In 2019 influencer marketing is no longer a new phenomenon but a healthy part of the media mix for many campaigns. However, the way that audiences feel towards influencers, and in turn the products they endorse, is not a new way in which audiences relate to media.
Way before my time in the 1950s psychiatrists were writing about the experience of listening to radio hosts. They came up with the term parasocial relations. This was defined as the illusion of intimacy an audience member would feel towards the host of a show, or as they preferred to call them, the persona. The persona would achieve this intimacy by talking directly to the audience in a conversational tone and creating inside jokes, leading audience members to believe they knew the persona better than others did. However, when you think about it the persona has the power to choose what they do and don’t reveal about themselves, meaning they can share enough to seem personable while still remaining private, and all the while essentially knowing nothing about the audience as individuals because the communication is unidirectional.
These characteristics of the persona are also seen in influencers. Addressing the audience directly, creating communities and a sense of belonging by giving their audience a name and sharing personal details about their life that you’d usually only share with a close friend. The parasocial relations theory was appropriated by academics more recently to better describe the extension of intimacy online influencers foster with the term perceived interconnectedness.
This theory argues that the intimacy performed by the online influencer is much stronger than the radio persona because of the pace in which the influencer can share content, giving their audience the opportunity to see behind the scenes of their life and better portraying their ‘real’ self. The intimacy that is performed by online influencers is also strengthened by the fact that the line of conversation is bi-directional - every interaction made by an audience member could potentially be responded to by the influencer which breaks down the power structure that traditional media enforces.
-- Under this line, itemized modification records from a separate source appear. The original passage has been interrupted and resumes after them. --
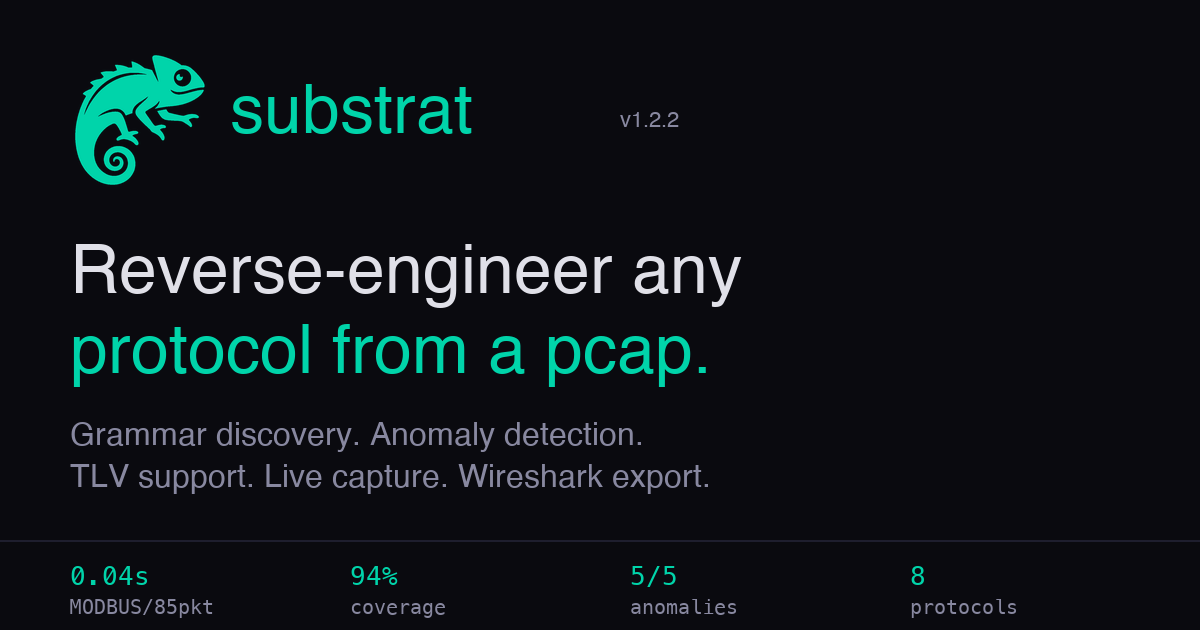
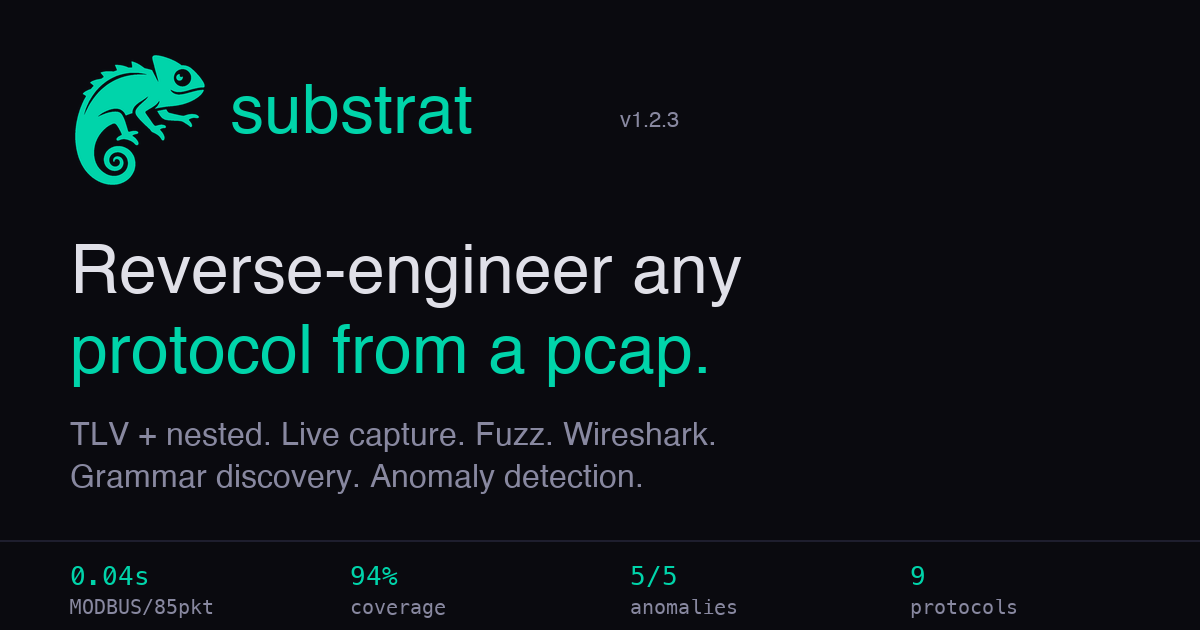
release v1.2.3: nested TLV + TLV fuzz + TLV Wireshark
Ships the three v1.2.x "MVP limits" flagged in the v1.2.2 release
notes as "defer to v1.3+". All closed in a single session:

- Nested TLV: the engine now recurses into "constructed" records
  whose Value is itself a TLV chain. Detection is automatic; the
  result dict exposes `tlv_format.nested_types`, the BNF grammar
  output expands the sub-chain structure, and anomaly paths carry
  context (e.g. `TYPE=0x10→unknown TYPE 0xff`).
- TLV fuzz corpus: dedicated generator with 7 mutation strategies
  (type_flip, length_mutation, value_bitflip, drop, duplicate,
  insert_junk, truncate + prefix_corrupt when applicable). Wires into
  `substrat re --fuzz DIR` just like the positional path.
- TLV Wireshark .lua: loop-based dissector that walks the chain at
  runtime, emits typed Expert Info warnings (bad_prefix, bad_type,
  bad_length, overrun), and auto-registers on the target port.

Landing updates:
- Hero version bump to v1.2.3.
- Benchmarks page summary table gains `nested_tlv_synth.pcap` (95
  packets, 5/5 anomalies, 2 of which are flagged via inner recursion).
- New benchmarks section "3. Nested TLV — constructed records" with
  a full JSON example, the recursive grammar, and two anomaly paths
  including one inner-recursive.
- Renumbered subsequent sections (DNS 3→4, Telnet 4→5, HTTP/FTP/TFTP
  5→6, Live capture 6→7).
- Release-notes callout updated: v1.2.3 = nested + fuzz + wireshark
  for TLV; v1.2.2 features listed below as already-shipped.
[…]

Changed region(s): [[0.0617, 0.6635, 0.5858, 0.7841], [0.74, 0.9048, 0.7708, 0.9349], [0.555, 0.181, 0.5858, 0.2111]]

diff --git a/benchmarks.html b/benchmarks.html
@@ -79,7 +79,8 @@
     </thead>
     <tbody>
       <tr><td><a href="pcaps/modbus_synth.pcap">modbus_synth.pcap</a></td><td>7.0 KB</td><td>85</td><td>binary (positional)</td><td>94%</td><td>5/5 injected</td><td>0.034s</td></tr>
-      <tr><td><a href="pcaps/tlv_synth.pcap">tlv_synth.pcap</a> <em>(new, v1.2.2)</em></td><td>5.9 KB</td><td>100</td><td><strong>binary TLV</strong></td><td>99%</td><td>5/5 injected</td><td>0.04s</td></tr>
+      <tr><td><a href="pcaps/tlv_synth.pcap">tlv_synth.pcap</a> <em>(v1.2.2)</em></td><td>5.9 KB</td><td>100</td><td><strong>binary TLV</strong></td><td>99%</td><td>5/5 injected</td><td>0.04s</td></tr>
+      <tr><td><a href="pcaps/nested_tlv_synth.pcap">nested_tlv_synth.pcap</a> <em>(new, v1.2.3)</em></td><td>6.0 KB</td><td>95</td><td><strong>binary TLV nested</strong></td><td>100%</td><td>5/5 (incl. 2 inner-recursive)</td><td>0.04s</td></tr>
       <tr><td><a href="pcaps/dns.pcap">dns.pcap</a></td><td>4.3 KB</td><td>38 (3 flows)</td><td>binary</td><td>94–100%</td><td>7 structural</td><td>0.017s</td></tr>
       <tr><td><a href="pcaps/http_synth.pcap">http_synth.pcap</a></td><td>8.8 KB</td><td>60 (2 flows)</td><td>text</td><td>template</td><td>—</td><td>0.18s</td></tr>
       <tr><td><a href="pcaps/telnet.pcap">telnet.pcap</a></td><td>24.3 KB</td><td>117</td><td>text</td><td>template</td><td>—</td><td>0.30s</td></tr>
@@ -89,7 +90,8 @@
   <p>All binary-mode analyses complete in well under a second on a 2024 MacBook Pro. <code>tlv_synth.pcap</code> exercises the <strong>new TLV engine</strong> (v1.2.2) that handles chained Type-Length-Value protocols such as IEC 60870-5-104, DNP3, BACnet, and DHCP options — protocols the positional-only engine couldn't model.</p>
 
   <div class="note">
-    <p><strong>New in v1.2.2:</strong> TCP reassembly on by default (joins multi-segment app messages for HTTP/FTP/SSH), non-Ethernet pcap support (Linux SLL, raw IP, loopback), TLV-aware binary mode (IEC 104, DNP3, BACnet), live interface capture (<code>substrat sniff</code>), JSON output on all analysis commands.</p>
+    <p><strong>New in v1.2.3:</strong> nested TLV detection (constructed Types whose Value is itself a TLV chain, like BACnet APDU or OPC-UA partials), TLV-aware fuzz corpus generator, TLV-aware Wireshark <code>.lua</code> dissector (loop-based, with Expert Info for prefix / type / length / overrun violations). TLV mode is now feature-equivalent to positional mode.</p>
+    <p><strong>Still in v1.2.2:</strong> TCP reassembly on by default (multi-segment HTTP/FTP/SSH), non-Ethernet pcap support (Linux SLL, raw IP, loopback), live capture (<code>substrat sniff</code>), JSON output on all analysis commands.</p>
   </div>
 
   <h2>1. MODBUS/TCP — 5/5 injected anomalies detected</h2>
@@ -151,7 +153,39 @@ Total CPU: <span class="o">0.034s</span></pre>
 
 Total CPU: <span class="o">0.04s</span></pre>
 
-  <h2>3. DNS — real capture, 3 flows auto-separated</h2>
+  <h2>3. Nested TLV — constructed records <em>(new in v1.2.3)</em></h2>
+  <p>Some real protocols carry records whose Value is itself a TLV chain: BACnet APDU, OPC-UA partial encodings, ASN.1 short-form. Substrat's nested detector runs after the flat template is built, probes every observed Type, and recursively discovers a sub-template when a Type's Value parses cleanly as a chain in the same (T, L, endian) format.</p>
+  <p>The synthetic pcap has an outer prefix <code>0x53</code>, a sensor_id field (type 0x01), and a constructed type 0x10 whose Value chains three inner readings — temperature (0x20), humidity (0x22), pressure (0x24). Five anomalies are injected: three at the outer level (unknown type 0xcc), two at the inner level (unknown inner type 0xff but keeping the outer length intact).</p>
+  <p><a class="dl" href="pcaps/nested_tlv_synth.pcap" download>Download nested_tlv_synth.pcap (6.0 KB)</a></p>
+  <pre><span class="c">$ ./substrat re nested_tlv_synth.pcap --json | jq '.flows[0]'</span>
+
+{
+  "mode": <span class="o">"binary_tlv"</span>,
+  "packets": 95,
+  "coverage": <span class="o">1.0</span>,
+  "tlv_format": {
+    "prefix": <span class="v">"53"</span>, "t_size": 1, "l_size": 1, "l_endian": "big",
+    "types": [<span class="v">1, 16</span>],
+    "nested_types": [<span class="v">16</span>]
+  },
+  "grammar": [
+    "MSG -> PREFIX TLV_CHAIN",    "PREFIX -> 0x53",
+    "TYPE -> 0x01 | 0x10",
+    "VALUE -> &lt;bytes[LENGTH]&gt;   # primitive types",
+    "VALUE (when TYPE=0x10) -> T10_MSG   # nested TLV",
+    "# nested grammar for TYPE=0x10",
+    "T10_TYPE -> 0x20 | 0x22 | 0x24"
+  ],
+  "anomalies": [
+    { "index": 90, "issues": [<span class="w">"unknown TYPE 0xcc"</span>] },
+    { "index": 93, "issues": [<span class="w">"TYPE=0x10→unknown TYPE 0xff"</span>] }
+  ]
+}
+
+Total CPU: <span class="o">0.04s</span></pre>
+  <p>Notice the recursive anomaly path <code>TYPE=0x10→unknown TYPE 0xff</code> — the operator sees exactly which nested record violated the template. The fuzz corpus and Wireshark <code>.lua</code> dissector are now also generated for TLV flows (<code>--fuzz</code> / <code>--wireshark</code> flags), with a loop-based dissector that walks the chain at runtime and emits Expert Info warnings for prefix mismatch, unknown types, out-of-range lengths, and packet overruns.</p>
+
+  <h2>4. DNS — real capture, 3 flows auto-separated</h2>
   <p>Real DNS traffic. Substrat identifies three distinct flows (queries to different resolvers) and discovers a grammar per flow. Transaction ID, Flags, Questions count, Authority are recovered as separate fields.</p>
   <p><a class="dl" href="pcaps/dns.pcap" download>Download dns.pcap (4 KB)</a></p>
   <pre><span class="c">$ ./substrat re dns.pcap</span>
@@ -172,7 +206,7 @@ Anomalies found: 4/10 packets
 
 Total CPU: <span class="o">0.017s</span></pre>
 
-  <h2>4. Telnet — auto-split binary commands from text data</h2>
+  <h2>5. Telnet — auto-split binary commands from text data</h2>
   <p>Real Telnet session. Substrat detects the IAC escape prefix <code>0xff</code> and splits binary command packets from text data packets in the same TCP flow, then builds a grammar for each.</p>
   <p><a class="dl" href="pcaps/telnet.pcap" download>Download telnet.pcap (24 KB)</a></p>
   <pre><span class="c">$ ./substrat re telnet.pcap</span>
@@ -187,7 +221,7 @@ Parse failures: 0/39
 
 Total CPU: <span class="o">0.30s</span></pre>
 
-  <h2>5. HTTP / FTP / TFTP — text-mode tokenization</h2>
+  <h2>6. HTTP / FTP / TFTP — text-mode tokenization</h2>
   <p>For text protocols, Substrat discovers delimiter tokens (CRLF, status codes, keywords) and builds a slot-based grammar separating requests from responses.</p>
   <p>
     <a class="dl" href="pcaps/http_synth.pcap" download>http_synth.pcap</a>
@@ -204,7 +238,7 @@ bpc: 1.4113
 
 Total CPU: <span class="o">0.18s</span></pre>
 
-  <h2>6. Live capture throughput <em>(new in v1.2.2)</em></h2>
+  <h2>7. Live capture throughput <em>(v1.2.2+)</em></h2>
   <p>Measured with the <code>docker/stress</code> harness bundled in the Substrat source tree: one MQTT broker, 10 synthetic sensors pushing 50 messages per second each (5% injected anomaly rate), and one sniffer running <code>substrat sniff</code>'s underlying pipeline. All in containers on a 2024 MacBook Pro.</p>
   <pre><span class="c">$ cd docker/stress && docker compose up -d</span>
 <span class="c">$ docker logs -f stress-sniffer-1</span>

diff --git a/index.html b/index.html
@@ -149,7 +149,7 @@
       <img src="images/substrat-logo.png" alt="Substrat logo" class="brand-mark">
       <div class="brand-row">
         <span class="brand-name">substrat</span>
-        <span class="brand-version">v1.2.2</span>
+        <span class="brand-version">v1.2.3</span>
       </div>
     </div>
     <h1 class="text-5xl max-[640px]:text-[2.2rem] font-bold tracking-[-.02em] mb-3" data-lang="en" data-mode="tech">Your traffic has a grammar.<br><em>Substrat finds it.</em></h1>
Influencer marketing in many cases has been less than transparent and when all is revealed that the content was a sponsored piece, the influencer’s authenticity is damaged and in turn the brand they are promoting, by essentially misleading their audience. Recently some of the biggest UK influencers, including Zoella and Rita Ora, were sent warning letters from the Competition and Markets Authority to enforce transparency around whether they were paid or had received a reward for posting about a product. This warning, although only sent to 15 influencers, sends a larger message to others and brands alike.
With so many similarities in the way their audiences embrace them why don’t more influencer campaigns look like radio sponsorships? For influencers to be anything less than transparent is firstly assuming a lack of intelligence from their audience, and secondly a lack of trust in their audience. You wouldn’t hide a promotion you received at work from your friends, would you? Attitudes from many audience members sponsored content is a similar vein. They want to see their favourite influencers thrive the same way they’d want to see their real-life friends excel. As much as we think internet audiences are volatile this undermines the bond that parasocial relations and perceived interconnectedness fosters.